_Data for the task_.

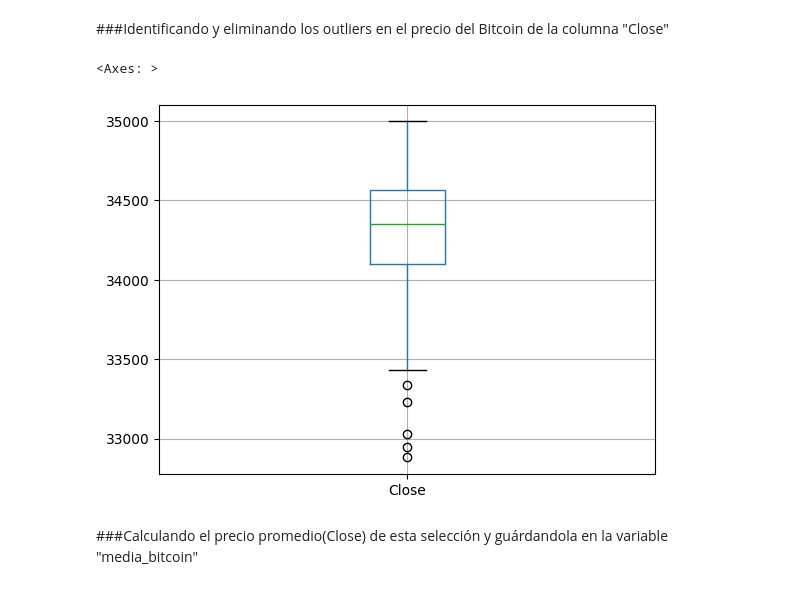
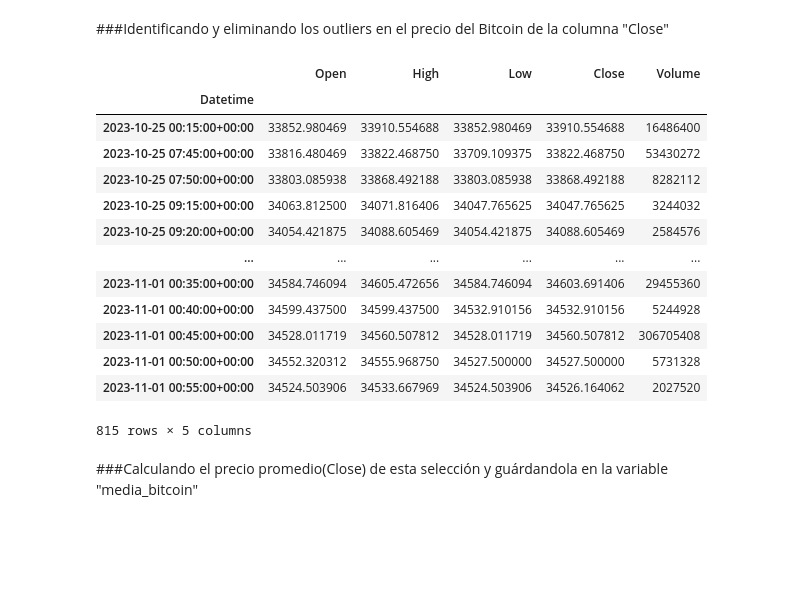
Before and after one commit to devjuniorflores/BitBot, a Jupyter notebook: Robot_Trading_C1_DSA.ipynb, the cells around one changed output. Drawn from its saved outputs; the diff is of its cells as text; code cells hidden in the pictures; blank space fills up the shorter version.

```diff
--- a/Robot_Trading_C1_DSA.ipynb
+++ b/Robot_Trading_C1_DSA.ipynb
@@ -299,11 +299,22 @@ print(Q1,Q3)
 # %%
 seleccion = ((close>=Q1)&(close<=Q3))
 df_bitcoin_limpio_ = df_bitcoin_limpio[seleccion]
 df_bitcoin_limpio
-df_bitcoin_limpio.boxplot(['Close'])
 # %% [output]
+|  | Open | High | Low | Close | Volume |
+| Datetime |  |  |  |  |  |
+| 2023-10-25 00:15:00+00:00 | 33852.980469 | 33910.554688 | 33852.980469 | 33910.554688 | 16486400 |
+| 2023-10-25 07:45:00+00:00 | 33816.480469 | 33822.468750 | 33709.109375 | 33822.468750 | 53430272 |
+| 2023-10-25 07:50:00+00:00 | 33803.085938 | 33868.492188 | 33803.085938 | 33868.492188 | 8282112 |
+| 2023-10-25 09:15:00+00:00 | 34063.812500 | 34071.816406 | 34047.765625 | 34047.765625 | 3244032 |
+| 2023-10-25 09:20:00+00:00 | 34054.421875 | 34088.605469 | 34054.421875 | 34088.605469 | 2584576 |
+| ... | ... | ... | ... | ... | ... |
+| 2023-11-01 00:35:00+00:00 | 34584.746094 | 34605.472656 | 34584.746094 | 34603.691406 | 29455360 |
+| 2023-11-01 00:40:00+00:00 | 34599.437500 | 34599.437500 | 34532.910156 | 34532.910156 | 5244928 |
+| 2023-11-01 00:45:00+00:00 | 34528.011719 | 34560.507812 | 34528.011719 | 34560.507812 | 306705408 |
+| 2023-11-01 00:50:00+00:00 | 34552.320312 | 34555.968750 | 34527.500000 | 34527.500000 | 5731328 |
+| 2023-11-01 00:55:00+00:00 | 34524.503906 | 34533.667969 | 34524.503906 | 34526.164062 | 2027520 |
-<Axes: >
+815 rows × 5 columns
-[figure, removed]
 # %% [markdown]
 ###Calculando el precio promedio(Close) de esta selección y guárdandola en la variable "media_bitcoin"
 # %%
```
Also changed, not shown: parts of 13 cells of this notebook.
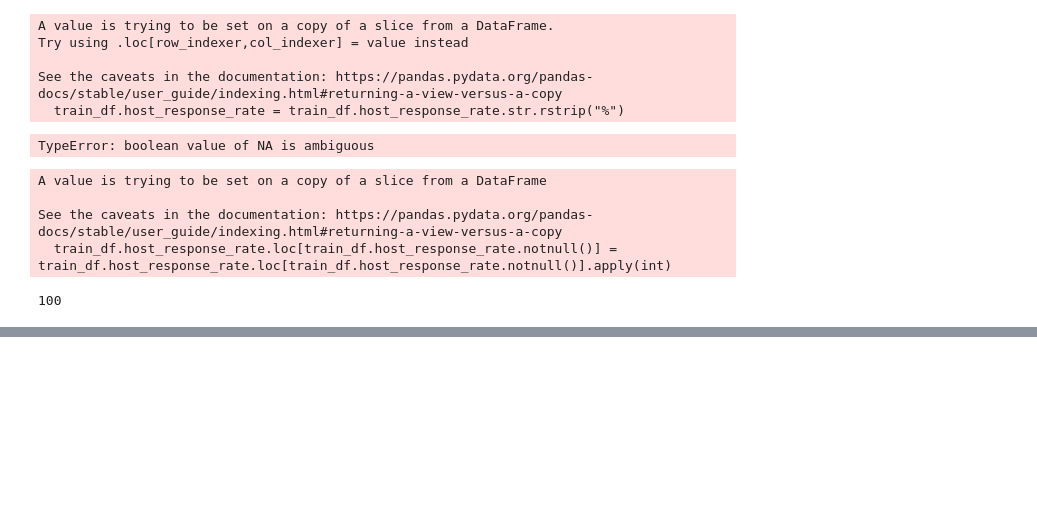
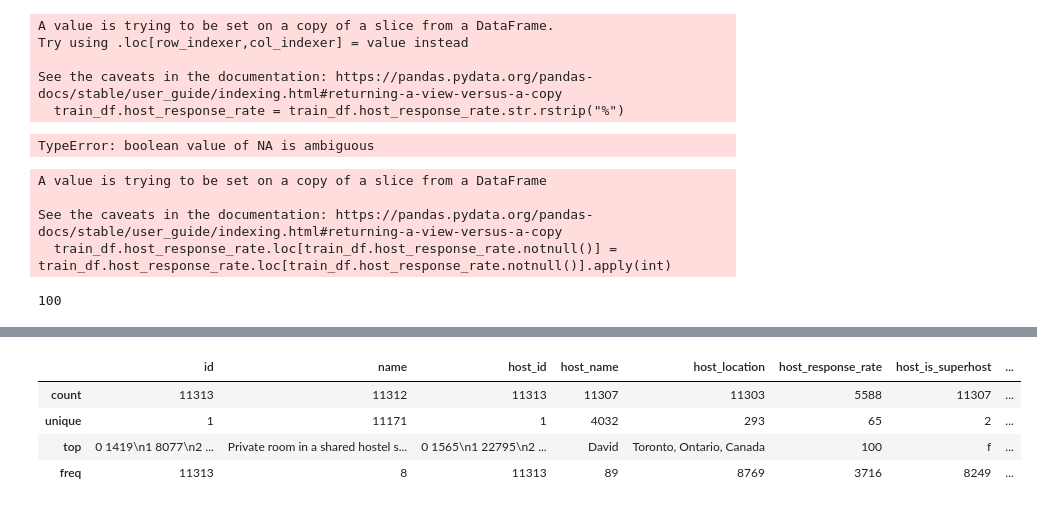
Before and after one commit to Owen-Darkhorse/STAT-441-Project, a Jupyter notebook: Airbnb EDA.ipynb, the cells around one changed output, grey strips where cells are left out. Saved outputs shown, nothing was run; the diff lists cells and outputs as text; code cells hidden in the pictures; blank space fills up the shorter version.

Commit message:
Described and correct the variables 11 - 20

```diff
--- a/Airbnb EDA.ipynb
+++ b/Airbnb EDA.ipynb
@@ -546,0 +567,4 @@ See the caveats in the documentation: https://pandas.pydata.org/pandas-docs/stab
+# %%
+## Convert id and host id int numerical values
+train_df.id = str(train_df.id)
+train_df.host_id = str(train_df.host_id)
@@ -546,0 +582,8 @@ See the caveats in the documentation: https://pandas.pydata.org/pandas-docs/stab
+# %%
+train_df.iloc[:, :11].describe(include = "O")
+# %% [output]
+|  | id | name | host_id | host_name | host_location | host_response_rate | host_is_superhost | ... |
+| count | 11313 | 11312 | 11313 | 11307 | 11303 | 5588 | 11307 | ... |
+| unique | 1 | 11171 | 1 | 4032 | 293 | 65 | 2 | ... |
+| top | 0 1419\n1 8077\n2 ... | Private room in a shared hostel s... | 0 1565\n1 22795\n2 ... | David | Toronto, Ontario, Canada | 100 | f | ... |
+| freq | 11313 | 8 | 11313 | 89 | 8769 | 3716 | 8249 | ... |
```
Also changed, not shown: parts of 17 cells of this notebook.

_Task details_. How many lines of the listing contain the word "Also"? Reply with only the number.

_Task answer_. 2